> Aim of the exercise: Look for the word "breakpoints" in the entries and copy every line where it shows up.

[Web page revision data]
.....

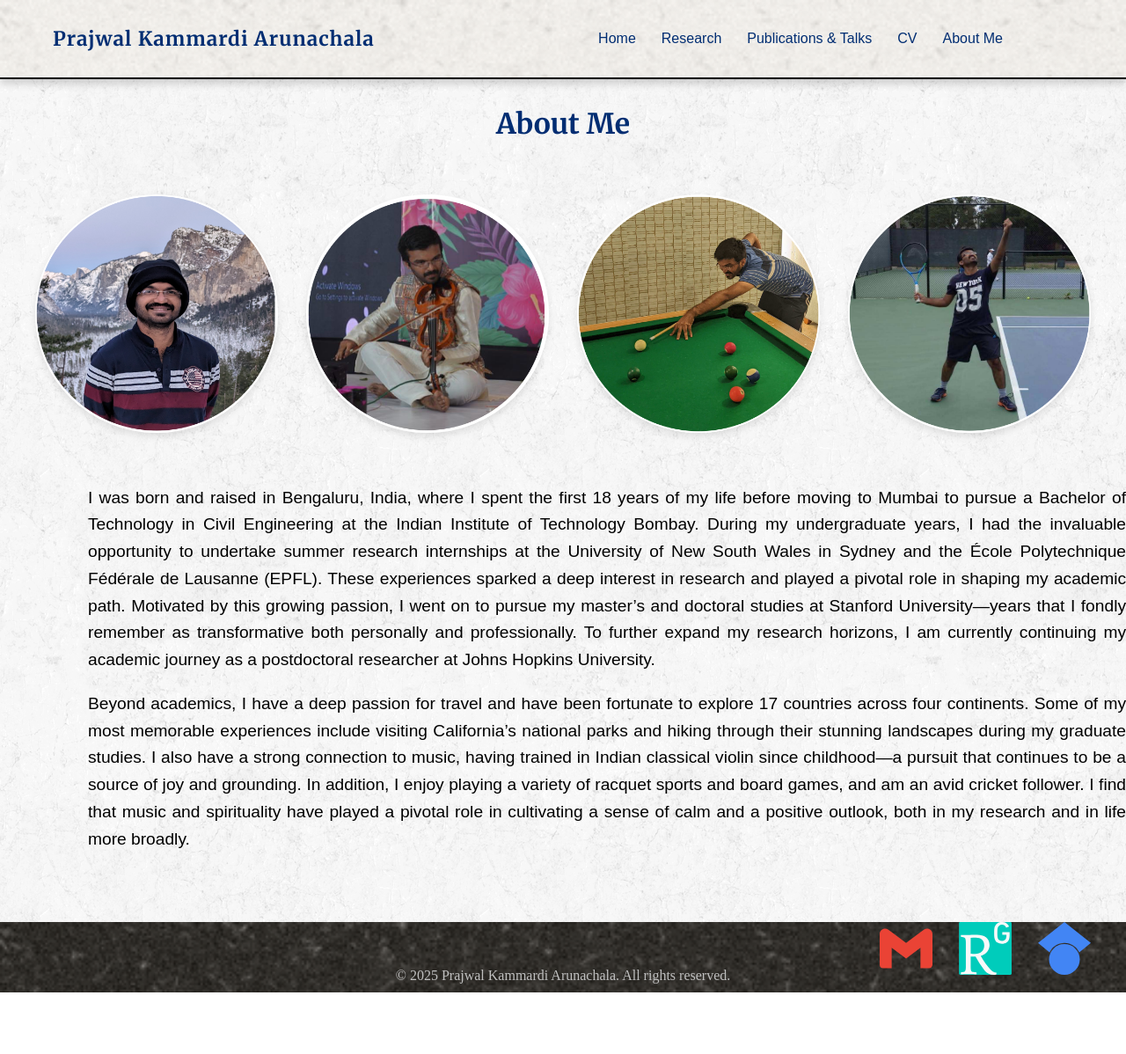
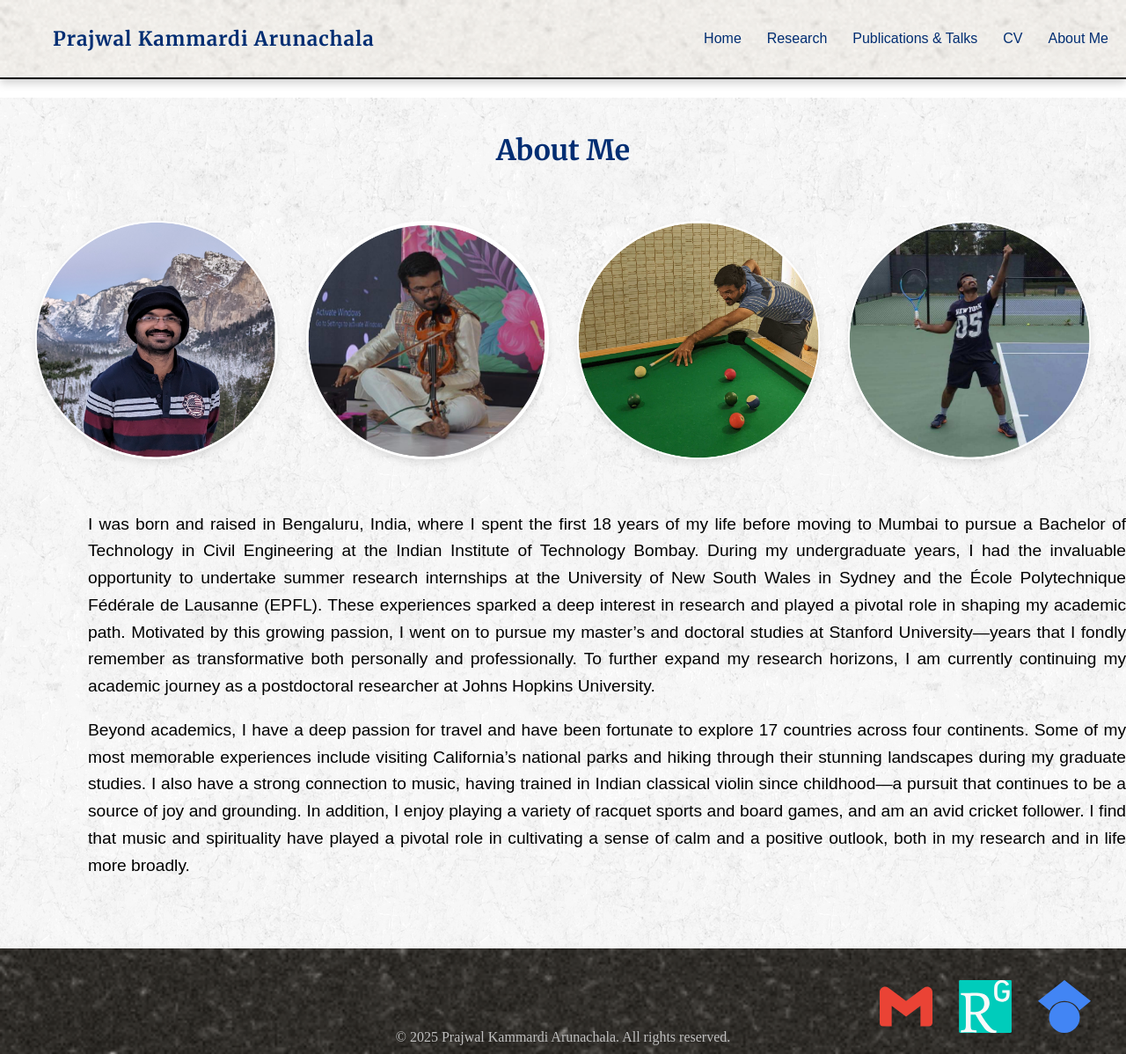
Before and after one commit to prajwalka/prajwalka.github.io, a Jekyll site: the page built from about.md, in a window 1280 px wide and 1198 px high. Shown: the whole window at 88% size. Built offline with Jekyll 4.4.1, drawn with Linux system fonts in a browser that asks for light colours; some web fonts are replaced.

Commit message:
making it scalable

```diff
--- a/_layouts/default.html
+++ b/_layouts/default.html
@@ -12,15 +12,13 @@
   </script>
 
   <meta charset="UTF-8">
+  <meta name="viewport" content="width=device-width, initial-scale=1">
   <title>{{ page.title }} | {{ site.title }}</title>
   <link rel="stylesheet" href="/assets/style.css">
   <link rel="stylesheet" href="https://unpkg.com/swiper/swiper-bundle.min.css" />
-  <link href="https://fonts.googleapis.com/css2family=Libre+Baskerville:ital,wght@0,400;0,700;1,400&display=swap" rel="stylesheet">
+  <link href="https://fonts.googleapis.com/css2?family=Libre+Baskerville:ital,wght@0,400;0,700;1,400&display=swap" rel="stylesheet">
   <link href="https://fonts.cdnfonts.com/css/computer-modern" rel="stylesheet">
   <link href="https://fonts.googleapis.com/css2?family=Merriweather:wght@400;700&display=swap" rel="stylesheet">
-  <meta name="viewport" content="width=device-width, initial-scale=1, viewport-fit=cover">
-  <link rel="stylesheet" href="https://unpkg.com/swiper@10/swiper-bundle.min.css"> <script defer src="https://unpkg.com/swiper@10/swiper-bundle.min.js"></script>
-  <link rel="stylesheet" href="{{ '/assets/css/main.css' | relative_url }}">
 </head>
 <body>
   {% include header.html %}
@@ -30,10 +28,6 @@
   {% include footer.html %}
 <script src="/assets/script.js"></script>
 <script src="https://unpkg.com/swiper/swiper-bundle.min.js"></script>
-
-<script src="https://unpkg.com/swiper/swiper-bundle.min.js"></script>
-
-<script defer src="{{ '/assets/js/main.js' | relative_url }}"></script>
 
 <script>
   var swiper = new Swiper(".videoSwiper", {
--- a/assets/css/main.css
+++ /dev/null
@@ -1,36 +0,0 @@
-/* Base */
-
-/* Base */ *, *::before, *::after { box-sizing: border-box; } :root { --gap: 16px; --max-content: 1200px; } img, video { max-width: 100%; height: auto; display: block; }
-/* Swiper container */
-.videoSwiper { width: 100%; max-width: var(--max-content); margin: 0 auto; padding: 0 16px; }
-.swiper-slide { display: flex; align-items: center; justify-content: center; }
-
-/* Single-video slide */
-.video-wrapper { position: relative; width: 100%; aspect-ratio: 16/9; overflow: hidden; border-radius: 12px; }
-.scale-video { width: 100%; height: 100%; object-fit: cover; }
-.caption-overlay {
-position: absolute; left: 0; right: 0; bottom: 0;
-padding: 8px 12px; color: #fff;
-background: linear-gradient(to top, rgba(0,0,0,0.55), rgba(0,0,0,0));
-font-size: clamp(12px, 2.4vw, 16px);
-}
-
-/* Dual-video slide */
-.dual-video-container { display: grid; grid-template-columns: 1fr 1fr; gap: var(--gap); width: 100%; }
-.video-wrapper2 { position: relative; width: 100%; aspect-ratio: 16/9; overflow: hidden; border-radius: 12px; }
-.slide-caption { text-align: center; margin-top: 8px; font-size: clamp(12px, 2vw, 16px); }
-
-/* Intro section */
-.intro { display: grid; grid-template-columns: 160px 1fr; gap: var(--gap); align-items: start; max-width: var(--max-content); margin: 32px auto; padding: 0 16px; }
-.profile-image { width: 100%; border-radius: 50%; }
-
-/* Controls */
-.swiper-button-next, .swiper-button-prev { color: #fff; }
-.swiper-pagination-bullet { background: rgba(255,255,255,0.85); }
-
-/* Responsive breakpoints /
-@media (max-width: 768px) {
-.dual-video-container { grid-template-columns: 1fr; } / stack dual videos /
-.intro { grid-template-columns: 1fr; } / stack image/text */
-.videoSwiper { padding: 0 12px; }
-}
--- a/assets/js/main.js
+++ /dev/null
@@ -1 +0,0 @@
-document.addEventListener('DOMContentLoaded', function () { new Swiper('.videoSwiper', { loop: true, slidesPerView: 1, spaceBetween: 16, pagination: { el: '.swiper-pagination', clickable: true }, navigation: { nextEl: '.swiper-button-next', prevEl: '.swiper-button-prev' }, keyboard: { enabled: true }, breakpoints: { 768: { spaceBetween: 20 }, 1024: { spaceBetween: 24 } } }); });
--- a/assets/script.js
+++ b/assets/script.js
@@ -6,10 +6,19 @@
 const siteTitle = document.querySelector('.site-title');
 
 // Listen for scroll event
-window.onscroll = function() {
-  if (window.scrollY > 2) { // When scrolling down
+window.addEventListener('scroll', () => {
+  if (window.scrollY > 2) {
     header.classList.add('scrolled');
-  } else { // When at the top
+  } else {
     header.classList.remove('scrolled');
   }
-};
+});
+
+function adjustBodyPadding() {
+  const header = document.querySelector('header');
+  if (header) {
+    document.body.style.paddingTop = header.offsetHeight + 'px';
+  }
+}
+window.addEventListener('load', adjustBodyPadding);
+window.addEventListener('resize', adjustBodyPadding);
--- a/assets/style.css
+++ b/assets/style.css
@@ -58,7 +58,7 @@
 
 /* Default navigation link style */
 nav a {
-  font-family: 'Computer Modern Sans', sans-serif;
+  font-family: 'CMU Sans Serif', sans-serif;
   text-decoration: none;
   margin-left: 25px;
   color: #002D72;
@@ -100,7 +100,7 @@
 body {
   margin: 0;
   padding: 0;
-  padding-top: 60px; /* Adjust based on your header height */
+  /* padding-top is set dynamically in script.js */
 }
 
 /* Main Content Area */
@@ -150,7 +150,7 @@
 
 /* Main text (p) */
 p {
-  font-family: 'Computer Modern Sans', sans-serif;
+  font-family: 'CMU Sans Serif', sans-serif;
   font-size: 1.2em; /* Increased font size for better readability */
   text-align: justify;
   line-height: 1.6; /* Adjust line height for better readability */
@@ -233,7 +233,7 @@
   padding: 8px 16px;
   border-radius: 8px;
   font-size: 1.4em;
-  font-family: 'Computer Modern Sans', sans-serif;
+  font-family: 'CMU Sans Serif', sans-serif;
   text-align: center;
 }
 
@@ -270,7 +270,7 @@
   bottom: 20px;
   left: 50%;
   transform: translateX(-50%); /* Center horizontally */
-  font-family: 'Computer Modern Sans', sans-serif;
+  font-family: 'CMU Sans Serif', sans-serif;
   font-size: 1.2em;
   color: white;
   text-align: center;
@@ -351,7 +351,7 @@
 }
 
 .publications {
-  font-family: 'Computer Modern Sans', sans-serif;
+  font-family: 'CMU Sans Serif', sans-serif;
   font-size: 1.2em; /* Increased font size for better readability */
   text-align: justify;
   line-height: 1.6; /* Adjust line height for better readability */
@@ -413,7 +413,7 @@
 }
 
 .about-me p {
-  font-family: 'Computer Modern Sans', sans-serif;
+  font-family: 'CMU Sans Serif', sans-serif;
   font-size: 1.2em;
   text-align: justify;
   line-height: 1.6;
@@ -485,7 +485,7 @@
 }
 
 .reference-list h4 {
-  font-family: 'Computer Modern Sans', sans-serif;
+  font-family: 'CMU Sans Serif', sans-serif;
   font-size: 1.1em;
   color: #000000;             /* same as your subsection headers */
   margin-bottom: 0;
@@ -493,7 +493,7 @@
 }
 
 .reference-list ul {
-  font-family: 'Computer Modern Sans', sans-serif;
+  font-family: 'CMU Sans Serif', sans-serif;
   padding-left: 20px;         /* indent list a bit more */
   line-height: 1.3;
   font-size: 1.0em;
@@ -514,3 +514,9 @@
 .reference-inline p {
   font-size: 0.9em;
 }
+
+@media (max-width: 768px) {
+  .header-content {
+    padding: 16px 20px;
+  }
+}
```
Also changed, not shown: other parts of _layouts/default.html (+1 -1 lines).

.....

> Solution for this exercise:
-/* Responsive breakpoints /
-document.addEventListener('DOMContentLoaded', function () { new Swiper('.videoSwiper', { loop: true, slidesPerView: 1, spaceBetween: 16, pagination: { el: '.swiper-pagination', clickable: true }, navigation: { nextEl: '.swiper-button-next', prevEl: '.swiper-button-prev' }, keyboard: { enabled: true }, breakpoints: { 768: { spaceBetween: 20 }, 1024: { spaceBetween: 24 } } }); });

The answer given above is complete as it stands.